It can’t be much fun ruling the roost if you wake up one day and find the masses you’ve so cleverly cultivated over decades are no more than a bunch of rabble rousers who want to destroy the joint (like they did to Judge Wackner’s Court in The Good Fight).
Journalist and author Margaret Simons says News Corp’s announcement is evidence of wilting power. The Murdoch press can’t always sway an election. she says.
And in the face of the urgent Code Red report from the Intergovernmental Panel on Climate Change you’d imagine it’s becoming laughable to deny the planet is already seizing up.
“News Corporation has been heading into an intellectual, financial and even existential dead end,” Simons says.
“Advertisers flinched. The chances of renewing the ageing readership were disappearing. As successive surveys show, the outlets were losing audience trust.”
News Corp will go underground to keep shifting its debate, she reasons.
GetUP! thinks so and says this darkest of empires will embark on “dangerous” online influence, “where it spreads across complex social media networks, and is amplified and exaggerated by people with the most radical anti-climate viewpoints”.
The activist group is now working with “some of the world’s leading experts in online disinformation on an ambitious plan to stymie the spread of the Murdoch Press’ dangerous new editorial stance.” And it’s looking for financial help to do so.

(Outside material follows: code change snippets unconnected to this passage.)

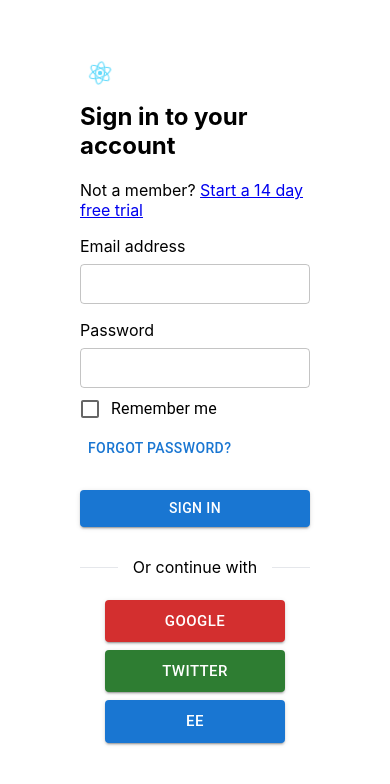
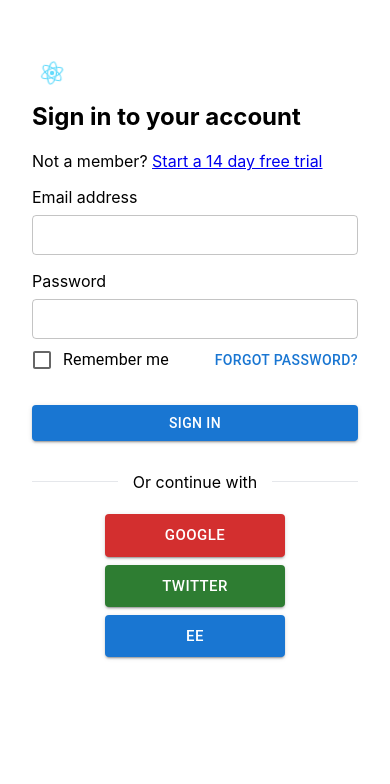
Before and after one commit to raajshekhar/vf-third-party-idp, a React (Create React App) app: page / in a window 390 px wide. Shown: the top 784 px of the page. Built offline with nearby package versions, Linux system fonts and the light colour scheme.

Commit message:
added space for small mobile screen

```diff
--- a/src/components/Login/index.js
+++ b/src/components/Login/index.js
@@ -20,9 +20,9 @@
 const Login = () => {
     const theme = useTheme();
     const isSmallScreen = useMediaQuery(theme.breakpoints.down('lg'));
-
+    const isSmallMobileScreen = useMediaQuery(theme.breakpoints.down('md')); //320px
     return (
-        <Grid lg={5} md={7} xs={12} sx={{ paddingInline: isSmallScreen ? "5rem" : "6rem" }}>
+        <Grid lg={5} md={7} xs={12} sx={{ paddingInline: isSmallMobileScreen ? "2rem" : isSmallScreen ? "5rem" : "6rem", paddingBottom: 2 }}>
         <Grid item>
         <img src={logo} className="App-logo" alt="logo" style={{ width: "40px", height: "50px", marginTop: "3rem" }} />
             <h2 style={{ marginTop: 0 }}>Sign in to your account</h2>
```
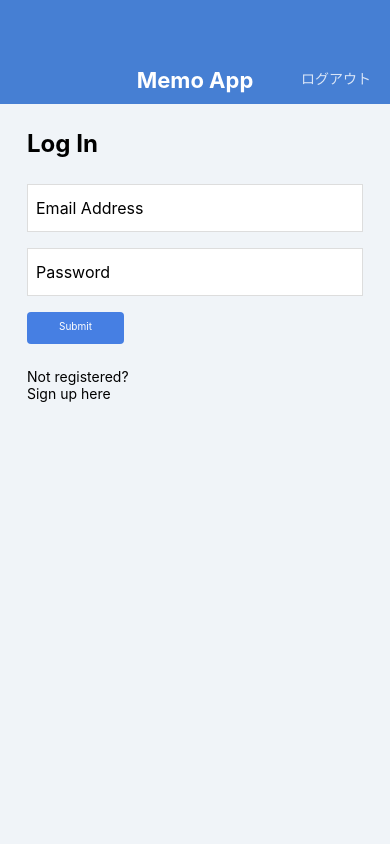
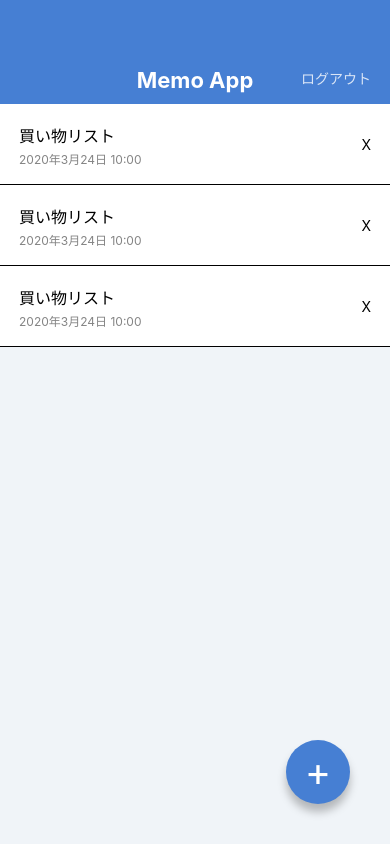
Before and after one commit to kuryu920623/spAppTest, a React Native app: screen /MemoList in a window 390 px wide. Built offline with nearby package versions, Linux system fonts and the light colour scheme.

Commit message:
各種ボタンをtouchabeleに

```diff
--- a/App.jsx
+++ b/App.jsx
@@ -9,6 +9,6 @@ import SignUpScreen from './src/screens/SignUpScreen';
 
 export default function App() {
   return (
-    <SignUpScreen />
+    <MemoListScreen />
   );
 }
--- a/src/components/Button.jsx
+++ b/src/components/Button.jsx
@@ -1,20 +1,26 @@
+import { func } from 'prop-types';
 import { string } from 'prop-types';
 import React from 'react';
 import {
-  View, StyleSheet, Text,
+  View, StyleSheet, Text, TouchableOpacity,
 } from 'react-native';
 
 export default function Button(props) {
-  const { label } = props;
+  const { label, onPress } = props;
   return (
-    <View style={styles.buttonContainer}>
+    <TouchableOpacity style={styles.buttonContainer}>
       <Text style={styles.buttonLabel}>{label}</Text>
-    </View>
+    </TouchableOpacity>
   );
 }
 
 Button.propTypes = {
   label: string.isRequired,
+  onPress: func,
+};
+
+Button.defaultProps = {
+  onPress: null,
 };
 
 const styles = StyleSheet.create({
--- a/src/components/CircleButton.jsx
+++ b/src/components/CircleButton.jsx
@@ -1,20 +1,26 @@
 import React from 'react';
 import {
-  StyleSheet, Text, View,
+  StyleSheet, Text, View, TouchableOpacity,
 } from 'react-native';
 import { string } from 'prop-types';
+import { func } from 'prop-types';
 
 export default function CircleButton(props) {
-  const { children } = props;
+  const { children, onPress } = props;
   return (
-    <View style={styles.circleButton}>
+    <TouchableOpacity style={styles.circleButton} onPress={onPress}>
       <Text style={styles.circleButtonLabel}>{children}</Text>
-    </View>
+    </TouchableOpacity>
   );
 }
 
 CircleButton.propTypes = {
   children: string.isRequired,
+  onPress: func,
+};
+
+CircleButton.defaultProps = {
+  onPress: null,
 };
 
 const styles = StyleSheet.create({
--- a/src/components/MemoList.jsx
+++ b/src/components/MemoList.jsx
@@ -1,6 +1,6 @@
 import React from 'react';
 import {
-  StyleSheet, Text, View,
+  StyleSheet, Text, View, TouchableOpacity,
 } from 'react-native';
 
 export default function MemoList() {
@@ -11,9 +11,9 @@ export default function MemoList() {
           <Text style={styles.memoListItemTitle}>買い物リスト</Text>
           <Text style={styles.memoListItemDate}>2020年3月24日 10:00</Text>
         </View>
-        <View>
+        <TouchableOpacity>
           <Text>X</Text>
-        </View>
+        </TouchableOpacity>
       </View>
 
       <View style={styles.memoListItem}>
@@ -21,9 +21,9 @@ export default function MemoList() {
           <Text style={styles.memoListItemTitle}>買い物リスト</Text>
           <Text style={styles.memoListItemDate}>2020年3月24日 10:00</Text>
         </View>
-        <View>
+        <TouchableOpacity>
           <Text>X</Text>
-        </View>
+        </TouchableOpacity>
       </View>
 
       <View style={styles.memoListItem}>
@@ -31,9 +31,9 @@ export default function MemoList() {
           <Text style={styles.memoListItemTitle}>買い物リスト</Text>
           <Text style={styles.memoListItemDate}>2020年3月24日 10:00</Text>
         </View>
-        <View>
+        <TouchableOpacity>
           <Text>X</Text>
-        </View>
+        </TouchableOpacity>
       </View>
     </View>
 
--- a/src/screens/LogInScreen.jsx
+++ b/src/screens/LogInScreen.jsx
@@ -1,6 +1,6 @@
 import React from 'react';
 import {
-  View, StyleSheet, TextInput, KeyboardAvoidingView, Text,
+  View, StyleSheet, TextInput, KeyboardAvoidingView, Text, TouchableOpacity,
 } from 'react-native';
 
 import AppBar from '../components/AppBar';
@@ -17,7 +17,9 @@ export default function LogInScreen() {
         <Button label="Submit" />
         <View>
           <Text>Not registered?</Text>
-          <Text>Sign up here</Text>
+          <TouchableOpacity>
+            <Text>Sign up here</Text>
+          </TouchableOpacity>
         </View>
       </View>
     </View>
--- a/src/screens/MemoEditScreen.jsx
+++ b/src/screens/MemoEditScreen.jsx
@@ -1,6 +1,6 @@
 import React from 'react';
 import {
-  View, StyleSheet, TextInput, KeyboardAvoidingView,
+  View, StyleSheet, TextInput, KeyboardAvoidingView, Alert,
 } from 'react-native';
 
 import AppBar from '../components/AppBar';
--- a/src/screens/SignUpScreen.jsx
+++ b/src/screens/SignUpScreen.jsx
@@ -1,6 +1,6 @@
 import React from 'react';
 import {
-  View, StyleSheet, TextInput, KeyboardAvoidingView, Text,
+  View, StyleSheet, TextInput, KeyboardAvoidingView, Text, TouchableOpacity,
 } from 'react-native';
 
 import AppBar from '../components/AppBar';
@@ -17,7 +17,9 @@ export default function SignUpScreen() {
         <Button label="Submit" />
         <View>
           <Text>Not registered?</Text>
-          <Text>Sign up here</Text>
+          <TouchableOpacity>
+            <Text>Log In.</Text>
+          </TouchableOpacity>
         </View>
       </View>
     </View>
```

From Margaret Simons’ point of view News Corp could already be losing its grip.
From our point of view, when the money talks, it’s done and dusted.